BECKLEY, W.Va. — During the upcoming interim committee meetings of the West Virginia Legislature, members will examine the circumstances which caused recurring traffic backups at toll plazas on Interstate 77 over the summer, particularly during weekends.
Parkways Authority General Manager Greg Barr told MetroNews he received a written request to appear before a joint committee either on Sept. 23 or 24 to discuss the factors which contributed to lines of vehicles stopped on the Turnpike near the plazas, at times creating backups of up to three miles long, during the peak period of the summer travel season.
“It’s not unusual. In the past, I’ve been asked to come down there and address different things,” said Barr. “One of the areas we’re looking at is accepting credit cards. That may speed things up a little for people that don’t have cash because, right now, if you don’t have cash, you have to sign an unpaid toll receipt, and then you can pay online.”
Barr attributed most of the traffic disruption to the 2019 increase in toll fees for drivers who pay in cash, rather than through an E-ZPass transponder.
“When (passenger vehicle tolls) were $2, lots of people would hand a couple of bucks to the toll collector and drive on through. But now that they’re $4 — and we have a lot people pay in cash on those weekends because it’s heavy travel in the summer — we have to make change for almost every transaction because they’re going to hand you a five, a ten, or a twenty. So, it takes a few more seconds. But when you’ve got 300 transactions an hour, a few more seconds can add on a lot more time,” Barr explained.
“Most passenger cars on our road do not have E-ZPass. We have 140,000 E-ZPass accounts. Big cities have millions of E-ZPass customers. So they can leave dedicated lanes open for E-ZPass, all the time. We don’t have that luxury. A lot of the truckers have E-ZPass but, on a Saturday, beach travel time, there aren’t that many trucks on the road. It’s all cars. On the weekends, we can’t even keep an E-ZPass lane open on those peak periods from 11 a.m. to 4 p.m. on a Saturday, during the vacation period. If we did, if there’s a two-mile backup now, it would back up five miles.”

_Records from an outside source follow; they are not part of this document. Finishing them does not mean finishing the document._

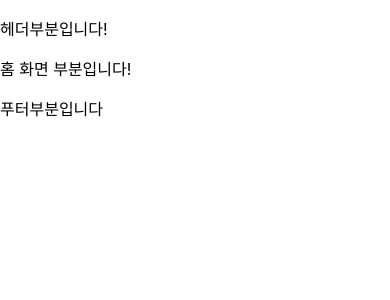
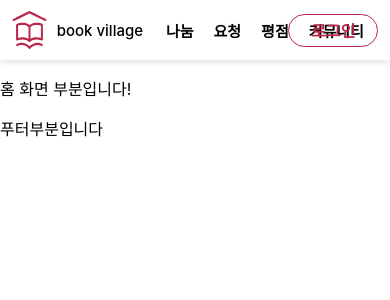
Before and after one commit to codestates-seb/seb41_main_015, a React (Create React App) app in the folder client/: page / in a window 390 px wide. Shown: the top 300 px of the page. Built offline with nearby package versions, Linux system fonts and the light colour scheme.

Commit message:
feat/fe/header: header 컴포넌트 스타일링 반응형 구현

```diff
--- a/client/src/components/Header.js
+++ b/client/src/components/Header.js
@@ -1,5 +1,100 @@
+import styled from 'styled-components';
+import logo from '../image/logo.svg';
+import { Link } from 'react-router-dom';
+
+const StyledHeader = styled.header`
+  width: 100%;
+  height: 60px;
+  padding: 3px 10px;
+  display: flex;
+  align-items: center;
+  box-shadow: 0px 4px 4px 0px #b9b9b940;
+  /* position: fixed; */
+`;
+const SHeaderLogo = styled.div`
+  display: flex;
+  align-items: center;
+  position: fixed;
+  left: 3%;
+  .logoFont {
+    margin: 0 10px;
+    font-size: 24px;
+    font-weight: 500;
+  }
+  @media screen and (max-width: 930px) {
+    .logoFont {
+      font-size: 15px;
+    }
+  }
+`;
+
+const SNavContainer = styled.ol`
+  width: 444px;
+  display: flex;
+  flex-direction: row;
+  justify-content: center;
+  padding: 0;
+  position: fixed;
+  left: 20%;
+  .olItem {
+    padding: 5px 33px;
+    font-size: 18px;
+    font-weight: 600;
+  }
+
+  @media screen and (max-width: 930px) {
+    position: fixed;
+    left: 11%;
+
+    .olItem {
+      padding: 5px 10px;
+      font-size: 15px;
+      font-weight: 600;
+      display: flex;
+    }
+  }
+`;
+
+const SLoginBtn = styled.button`
+  width: 90px;
+  height: 33px;
+  font-size: 16px;
+  font-weight: 600;
+  color: #bb2649;
+  border: 1px solid #bb2649;
+  border-radius: 20px;
+  position: fixed;
+  right: 3%;
+  :hover {
+    color: #ffffff;
+    background-color: #bb2649;
+  }
+`;
+
 const Header = () => {
-  return <p>헤더부분입니다!</p>;
+  return (
+    <StyledHeader>
+      <SHeaderLogo>
+        <img src={logo} alt="logo" className="logo" />
+        <div className="logoFont">book village</div>
+      </SHeaderLogo>
+      <SNavContainer>
+        <Link to="/shareList" className="olItem">
+          나눔
+        </Link>
+        <Link to="/reqList" className="olItem">
+          요청
+        </Link>
+        <Link to="/" className="olItem">
+          평점
+        </Link>
+        <Link to="/" className="olItem">
+          커뮤니티
+        </Link>
+      </SNavContainer>
+      <SLoginBtn>로그인</SLoginBtn>
+    </StyledHeader>
+  );
 };
 
 export default Header;
```
Also changed, not shown: client/src/image/logo.svg (added).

The Parkways Authority Board is in the preliminary stages of drafting a proposal to replace the entire computer architecture of its toll system within a time frame of approximately three years. Among the proposals under consideration is open road tolling, in which vehicles travel at highway speeds under overhead gantries that collect tolls electronically, typically through a combination of camera-based license plate recognition software and transponder detection.

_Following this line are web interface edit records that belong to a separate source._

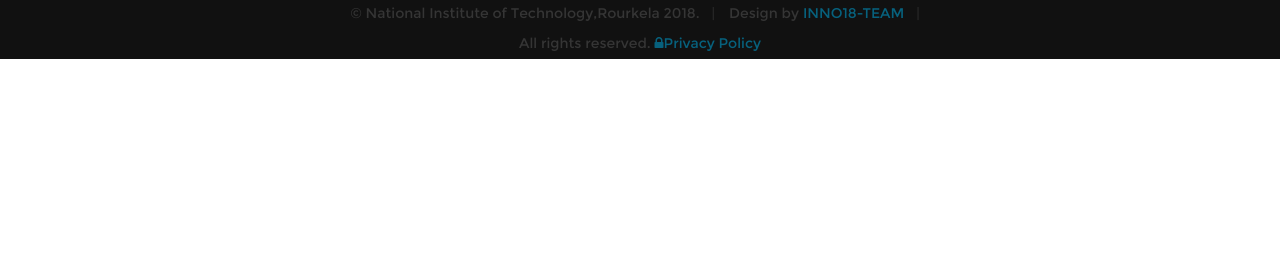
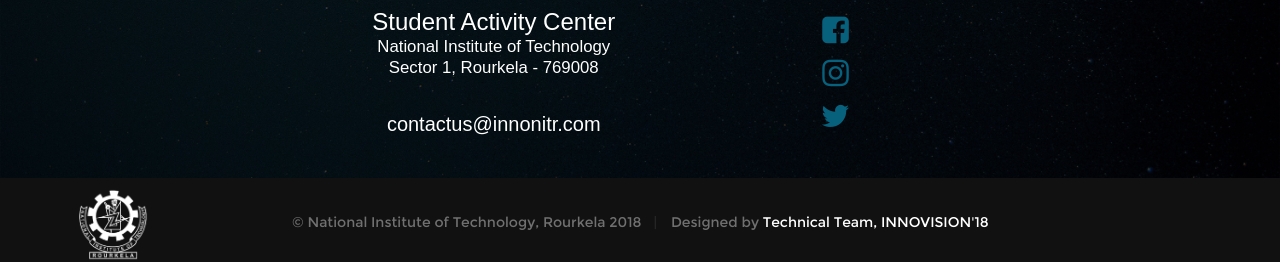
Before and after one commit to sudhap163/Innovision-18, a PHP site: page /Innovision-18/Innovision/sponsor.html in a window 1280 px wide. Shown: the part 2429-2691 px from the top of the page. Before the commit the page ends 2488 px from the top, so only its background shows below. Run offline with PHP 8.4, Linux system fonts and the light colour scheme; data comes from the database, SQL or seed files in the repository; some libraries are stand-ins or nearby versions.

Commit message:
Final Touch

```diff
--- a/Innovision/campus_ambassador_register.html
+++ b/Innovision/campus_ambassador_register.html
@@ -259,6 +259,9 @@
 
         <li class="current">
           <a style="text-decoration: none;color: white" href="javascript:void(0)" title="">Campus Ambassador Signup</a>
+        </li>
+        <li>
+          <a style="text-decoration: none;" href="./sponsor.html">Sponsors</a>
         </li>
         <li>
 
--- a/Innovision/css/main.css
+++ b/Innovision/css/main.css
@@ -2620,6 +2620,7 @@ html[data-useragent*='MSIE 10.0'] .scrolldown,
   background-size: cover;
   padding: 2rem 0 2rem;
   position: relative;
+
 }
 #contact .overlay {
   position: absolute;
@@ -2632,9 +2633,11 @@ html[data-useragent*='MSIE 10.0'] .scrolldown,
 }
 #contact .section-intro h1 {
   color: white;
+  margin:0
 }
 #contact .section-intro h3 {
   color: rgba(242, 242, 242, 0.5);
+  margin: 0
 }
 #contact .section-intro p.lead {
   color: rgba(242, 242, 242, 0.4);
--- a/Innovision/faq.html
+++ b/Innovision/faq.html
@@ -236,6 +236,9 @@
                 </li> -->
                 <li>
                     <a style="text-decoration: none;" href="./campus_ambassador_register.html" title="">Campus Ambassador Signup</a>
+                </li>
+                <li>
+                    <a style="text-decoration: none;" href="./sponsor.html">Sponsors</a>
                 </li>
                 <li>
                     <a style="text-decoration: none;color:white" href="javascript:void(0)">FAQ | Help</a>
--- a/Innovision/index.html
+++ b/Innovision/index.html
@@ -199,6 +199,7 @@
 			#home {
 				height: 90%;
 			}
+
 			/* #portfolio {
 				padding-top: -1000em
 			} */
@@ -246,6 +247,9 @@
 				</li> -->
 				<li>
 					<a style="text-decoration: none;" href="./campus_ambassador_register.html" title="">Campus Ambassador Signup</a>
+				</li>
+				<li>
+					<a style="text-decoration: none;" href="./sponsor.html">Sponsors</a>
 				</li>
 				<li>
 					<a style="text-decoration: none;" href="./faq.html">FAQ | Help</a>
@@ -1084,7 +1088,7 @@
 		</div>
 		<!-- end section-intro -->
 
-		<div class="row" style="margin-top: -1.5em;">
+		<div class="row" style="margin-top: -2em;padding: 0">
 			<div class="col-md-3"></div>
 			<div class="col-md-3" style="text-align: center;">
 				<h2 style="color: white;font-family: 'Source Sans Pro', sans-serif;">Student Activity Center
--- a/Innovision/sponsor.html
+++ b/Innovision/sponsor.html
@@ -1,7 +1,10 @@
 <!DOCTYPE html>
 <!--[if IE 8 ]><html class="no-js oldie ie8" lang="en"> <![endif]-->
 <!--[if IE 9 ]><html class="no-js oldie ie9" lang="en"> <![endif]-->
-<!--[if (gte IE 9)|!(IE)]><!--><html class="no-js" lang="en"> <!--<![endif]-->
+<!--[if (gte IE 9)|!(IE)]><!-->
+<html class="no-js" lang="en">
+<!--<![endif]-->
+
 <head>
 
     <!--- basic page needs
@@ -42,10 +45,11 @@
     <link rel="icon" href="images/Innovision_Logo.png" type="image/png">
 
     <style>
+        * {
+            box-sizing: border-box;
+        }
 
-            *{box-sizing: border-box;}
-
-            .card{
+        .card {
             margin: 20px 15px;
             height: 300px;
             width: 300px;
@@ -90,6 +94,7 @@
             -webkit-transition-property: transform;
             transition-property: transform;
         }
+
         .hvr-grow-rotate-right:hover,
         .hvr-grow-rotate-right:focus,
         .hvr-grow-rotate-right:active {
@@ -108,6 +113,7 @@
             -webkit-transition-property: transform;
             transition-property: transform;
         }
+
         .hvr-grow-rotate-left:hover,
         .hvr-grow-rotate-left:focus,
         .hvr-grow-rotate-left:active {
@@ -115,28 +121,29 @@
             transform: scale(1.1) rotate(-4deg);
         }
 
-            .vis{
+        .vis {
             visibility: visible;
         }
 
 
-            .title{
+        .title {
             margin: 50px;
             font-size: 40px;
-                color: black!important;
+            color: black !important;
             animation-duration: 0.75s;
         }
 
-            #menu{
+        #menu {
             margin-top: 40px;
             list-style-type: none;
         }
-            #menu li{
+
+        #menu li {
             display: inline-block;
             margin: 10px;
         }
 
-            #menu li a{
+        #menu li a {
             text-decoration: none;
             background-color: rgb(95, 0, 142);
             color: white;
@@ -144,13 +151,13 @@
             font-size: 20px;
         }
 
-            #here{
+        #here {
             margin-top: 1em;
             font-size: 2em;
             padding-top: 2em;
         }
 
-            #intro{
+        #intro {
             padding-top: 4em;
             box-sizing: content-box;
         }
@@ -161,40 +168,39 @@
             background: black;
         }
 
-            @media only screen and (max-width: 768px){
-                #menu li a{
+        @media only screen and (max-width: 768px) {
+            #menu li a {
                 padding: 20px 50px;
             }
-                .title{
+            .title {
                 text-align: center;
                 color: white;
             }
-                #here{
-                  margin-top:-2.7em;
+            #here {
+                margin-top: -2.7em;
                 font-size: 1.8em;
                 padding-top: 0em;
             }
-            .gotop{
+            .gotop {
                 position: fixed;
                 top: 550px;
                 left: 1250px;
             }
-             #intro{
+            #intro {
                 padding-top: 0em;
             }
 
-              #portfolio .intro-wrap
-             {
+            #portfolio .intro-wrap {
                 padding: 15rem 0 22.5rem;
                 height: 45em;
                 background: black;
             }
 
-                .spon{
+            .spon {
                 margin: 50px 100px;
             }
 
-                #our{
+            #our {
                 color: red;
             }
 
@@ -204,110 +210,174 @@
 
 
 
-			.container p{
+        .container p {
             text-align: center;
         }
 
 
 
-        .seg{
+        .seg {
             height: auto;
             width: 100%;
             border: 1px solid;
         }
-        .seg:nth-child(odd){background-color: black;}
-        .seg:nth-child(even){background-color: white;}
 
-        .segName{
+        .seg:nth-child(odd) {
+            background-color: black;
+        }
+
+        .seg:nth-child(even) {
+            background-color: white;
+        }
+
+        .segName {
             font-size: 40px;
             margin-top: 50px;
         }
 
-        #our{
+        #our {
             font-family: 'Quicksand', sans-serif;
             font-size: 50px;
             color: white;
             margin-top: 50px;
         }
 
-        .spon{
+        .spon {
             height: 250px;
             width: 250px;
             margin: 30px 50px;
             display: inline-block;
         }
 
-        .sponName{margin: 20px; color: #13B1CD;}
-        .oldspon{
+        .sponName {
+            margin: 20px;
+            color: #13B1CD;
+        }
+
+        .oldspon {
             display: inline-block;
             height: 150px;
             width: 150px;
             margin: 0 20px;
         }
 
-        @media only screen and (max-width: 768px){
-            #our{margin-top: 100px;    }
+        #menu-nav-wrap {
+            width: 25%;
+            background-color: #061115;
+            opacity: 0.95;
         }
 
+
+
+        #nitr_logo {
+            width: 5em;
+            left: 0;
+            margin-left: -200px;
+            margin-top: -20px;
+        }
+
+        .copyright {
+            margin-left: -170px;
+        }
+
+        @media only screen and (max-width: 768px) {
+            #our {
+                margin-top: 100px;
+            }
+            #menu-nav-wrap {
+                width: 100%
+            }
+            #bars {
+                margin-left: 1.5em;
+            }
+            #nitr_logo {
+                width: 6em;
+                margin-left: 0px;
+                padding: 5px;
+
+            }
+            .copyright {
+                margin-left: 0px;
+            }
+
+        }
     </style>
 
 </head>
 
 <body>
-
     <!-- header
     	       ================================================== -->
     <header>
 
         <div class="header-logo">
-   		<a id="nitr" href="javascript:void(0)">Infinity</a>
+            <!-- <a id="nitr" href="javascript:void(0)">Infinity</a> -->
             <a id="inno" href="javascript:void(0)">Infinity</a>
         </div>
 
         <a id="header-menu-trigger" href="#0">
-		 	<span class="header-menu-text">Menu</span>
-		  	<span class="header-menu-icon"></span>
+            <span class="header-menu-text" style="color: white;text-shadow: -1px 0 black, 0 1px black, 1px 0 black, 0 -1px black;margin-top: -0.16em">Menu</span>
+            <span class="fa fa-bars" id="bars" style="font-size: 1.5em;color:white;text-shadow: -1px 0 black, 0 1px black, 1px 0 black, 0 -1px black;"></span>
         </a>
 
         <nav id="menu-nav-wrap">
+            <a href="#0" class="close-button" title="close">
+                <span>Close</span>
+            </a>
 
-			<a href="#0" class="close-button" title="close"><span>Close</span></a>
+            <h3>INNOVISION '18</h3>
 
-	   	<h3>Innovision'18.</h3>
 
             <ul class="nav-list">
-				<li><a style="text-decoration: none;" href="./index.html" title="">Home</a></li>
-				<li class="current"><a  style="text-decoration: none;"class="smoothscroll" href="javascript:void(0)" title="">Events | Workshops | Exhibitions</a></li>
-				<li><a style="text-decoration: none;" href="./faq.html" title="">FAQ | Help</a></li>
-				<!-- <li class="signed_out"><a href="./signInOut.html" title="">Sign In | Sign Up</a></li> -->
-        <!-- <li class="signed_in signout_opt"><a style="text-decoration: none;" href="./index.html" title="">Sign Out</a></li> -->
+                <li class="current">
+                    <a style="text-decoration: none" href="./index.html" title="">Home</a>
+                </li>
+                <!-- <li>
+    					<a style="text-decoration: none;" href="./eventFinal.html" title="">Events | Workshops | Exhibitions</a>
+    				</li> -->
+
+                <!-- <li class="signed_out">
+    					<a href="./signInOut.html" title="">Sign In | Sign Up</a>
+    				</li> -->
+                <!-- <li class="signed_in signout_opt">
+    					<a style="text-decoration: none;" href="./index.html" title="">Sign Out</a>
+    				</li> -->
                 <li>
                     <a style="text-decoration: none;" href="./campus_ambassador_register.html" title="">Campus Ambassador Signup</a>
                 </li>
+                <li>
+                    <a style="text-decoration: none;color:white" href="javascript:void(0)">Sponsors</a>
+                </li>
+
+                <li>
+                    <a style="text-decoration: none;" href="./faq.html">FAQ | Help</a>
+                </li>
+
             </ul>
-
-			<!-- <p class="sponsor-text">
-				Looking for an awesome and reliable webhosting? Try <a href="http://www.dreamhost.com/r.cgi?287326|STYLESHOUT">DreamHost</a>.
-				Get <span>$50 off</span> when you sign up with the promocode <span>styleshout</span>.  -->
-				<!-- Simply type	the promocode in the box labeled “Promo Code” when placing your order. -->
-			<!-- </p>		 -->
 
             <ul class="header-social-list">
                 <li>
-	         	<a href="#"><i class="fa fa-facebook-square"></i></a>
+                    <a href="https://www.facebook.com/innonitr/">
+                        <i class="fa fa-facebook-square"></i>
+                    </a>
                 </li>
                 <li>
-	         	<a href="#"><i class="fa fa-twitter"></i></a>
+                    <a href="https://twitter.com/innonitr">
+                        <i class="fa fa-twitter"></i>
+                    </a>
                 </li>
                 <li>
-	         	<a href="#"><i class="fa fa-instagram"></i></a>
+                    <a href="https://www.instagram.com/inno.nitr/">
+                        <i class="fa fa-instagram"></i>
+                    </a>
                 </li>
             </ul>
 
-		</nav>  <!-- end #menu-nav-wrap -->
+        </nav>
+        <!-- end #menu-nav-wrap -->
 
-	</header> <!-- end header -->
-
+    </header>
+    <!-- end header -->
 
 
 
@@ -317,13 +387,14 @@
         <center>
             <div class="intro-wrap">
 
-                <div class="row narrow section-intro with-bottom-sep animate-this" >
+                <div class="row narrow section-intro with-bottom-sep animate-this">
                     <div class="col-twelve" id="intro">
 
                         <h1 id="our">Our Sponsors</h1>
 
                     </div>
-                </div> <!-- end row section-intro -->
+                </div>
+                <!-- end row section-intro -->
             </div>
 
 
@@ -365,7 +436,8 @@
                 <div class="spon" data-aos="fade-up">
                     <img src="Logos/Inkmonk.png">
                 </div>
-            </a><a href="https://www.hackerearth.com/" target="_blank">
+            </a>
+            <a href="https://www.hackerearth.com/" target="_blank">
                 <div class="spon" data-aos="fade-up">
                     <img src="Logos/hackerearth.png">
                 </div>
@@ -518,42 +590,98 @@
     <!-- footer
    ================================================== -->
 
-      <div id="go-top">
-		   <a class="smoothscroll" title="Back to Top" href="#here">
-		   	<i class="fa fa-long-arrow-up" aria-hidden="true"></i>
-		   </a>
-		</div>
 
     <div id="preloader">
         <div id="loader"></div>
     </div>
 
-   	<div class="footer-bottom" style="background-color: #111111">
-            <div class="row">
+    <!-- contact
+           ================================================== -->
+    <section id="contact">
 
-            <img src="images/x.png" height="245px" width="160px">
+        <div class="overlay"></div>
+
+        <div class="row narrow section-intro" style="padding: 0em;">
+            <div class="col-twelve">
+                <!-- 	<h3>Contact</h3> -->
+                <h1 style="font-family: 'Source Sans Pro', sans-serif;">Get In Touch.</h1>
+
+                <p style="font-family: 'Source Sans Pro', sans-serif;padding:0em" class="lead">How can we help you? We are always available.</p>
+            </div>
+        </div>
+        <!-- end section-intro -->
+
+        <div class="row" style="margin-top: -3em;">
+            <div class="col-md-3"></div>
+            <div class="col-md-3" style="text-align: center;">
+                <h2 style="color: white;font-family: 'Source Sans Pro', sans-serif;">Student Activity Center
+                    <br>
+                    <p style="color: white;font-family: 'Source Sans Pro', sans-serif;font-size: 0.7em">National Institute of Technology
+                        <br>Sector 1, Rourkela - 769008</p>
+                </h2>
+                <h3 style="color: white;font-family: 'Source Sans Pro', sans-serif;">
+                    <a href="mailto:contactus@innonitr.com" style="color:white;">contactus@innonitr.com</a>
+                </h3>
+            </div>
+            <div class="col-md-4">
+                <h1 style="color: white;text-align: center;">
+                    <a href="https://www.facebook.com/innonitr/">
+                        <i style="padding:0.2em;display:block;" class="fa fa-facebook-square"></i>
+                    </a>
+                    <a href="https://twitter.com/innonitr">
+                        <i style="padding:0.2em;display:block;" class="fa fa-instagram"></i>
+                    </a>
+                    <a href="https://www.instagram.com/inno.nitr/">
+                        <i style="padding:0.2em;display:block;" class="fa fa-twitter"></i>
+                    </a>
+                </h1>
+
+            </div>
+
+        </div>
+    </section>
+    <!-- end contact -->
 
 
-            <img src="images/n.png" height="134px" width="121px">
+    <!-- footer
+           ==================	================================ -->
+    <footer>
 
-            <div class="col-twelve">
+        <div class="footer-bottom">
+
+            <div class="row">
+                <div class="col-two">
+                    <img src="./images/nitr_logo.png" id="nitr_logo">
+                </div>
+                <div class="col-ten">
+
                     <div class="copyright">
-                  <span>©  National Institute of Technology,Rourkela 2018.</span>
-                  <span>Design by <a href="#">INNO18-TEAM</a></span><br>
-                  <span>All rights reserved.   <a href="Privacy_Policy.pdf" target="_blank"><i class="fa fa-lock"></i>Privacy Policy</a></span>
+                        <span>© National Institute of Technology, Rourkela 2018</span>
+                        <span> Designed by
+                            <a style="text-decoration: none">Technical Team, INNOVISION'18</a>
+                        </span>
                     </div>
                 </div>
 
+            </div>
 
+        </div>
+        <!-- end footer-bottom -->
 
+        <div id="go-top">
+            <a class="smoothscroll" title="Back to Top" href="#top">
+                <i class="fa fa-long-arrow-up" style="font-size: 2.5em;color:white !important;text-shadow: -1px 0 black, 0 1px black, 1px 0 black, 0 -1px black;"
+                    aria-hidden="true"></i>
+            </a>
+        </div>
+    </footer>
 
-      </div> <!-- end footer-bottom -->
-    </div>
     <!-- Java Script
    ================================================== -->
 
     <!--    <script src='https://code.jquery.com/jquery-2.2.4.min.js'></script>
- -->   <!-- <script  src="js/animation.js"></script> -->
+ -->
+    <!-- <script  src="js/animation.js"></script> -->
     <script src="js/plugins.js"></script>
     <script src="js/main.js"></script>
     <script src="js/wow.js"></script>
@@ -577,9 +705,9 @@
 
     <script>
 
-            $(document).ready(function(){
+        $(document).ready(function () {
 
-                $(".scroll").click(function(event){
+            $(".scroll").click(function (event) {
                 event.preventDefault();
 
                 $("body,html").animate({
@@ -591,18 +719,17 @@
 
     </script>
     <script>
-              $(document).ready(function(){
-                if(localStorage.innoID == null || localStorage.innoID == "" || !(localStorage.innoID))
-                {
+        $(document).ready(function () {
+            if (localStorage.innoID == null || localStorage.innoID == "" || !(localStorage.innoID)) {
                 $(".signed_out").css("display", "block");
                 $(".signed_in").css("display", "none");
             }
-                else{
+            else {
                 $(".signed_in").css("display", "block");
                 $(".signed_out").css("display", "none");
             }
         });
-              $(document).on("click", "[href='javascript:void(0)']" , function(){
+        $(document).on("click", "[href='javascript:void(0)']", function () {
             localStorage.eid = $(this)[0].attributes[1].value;
             location.replace("event_individual.html");
         });
```
Lines whose indentation alone changed are shown as unchanged.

Barr said he expects to have a final decision about the future of the Parkways Authority’s tolling system by the end of the year.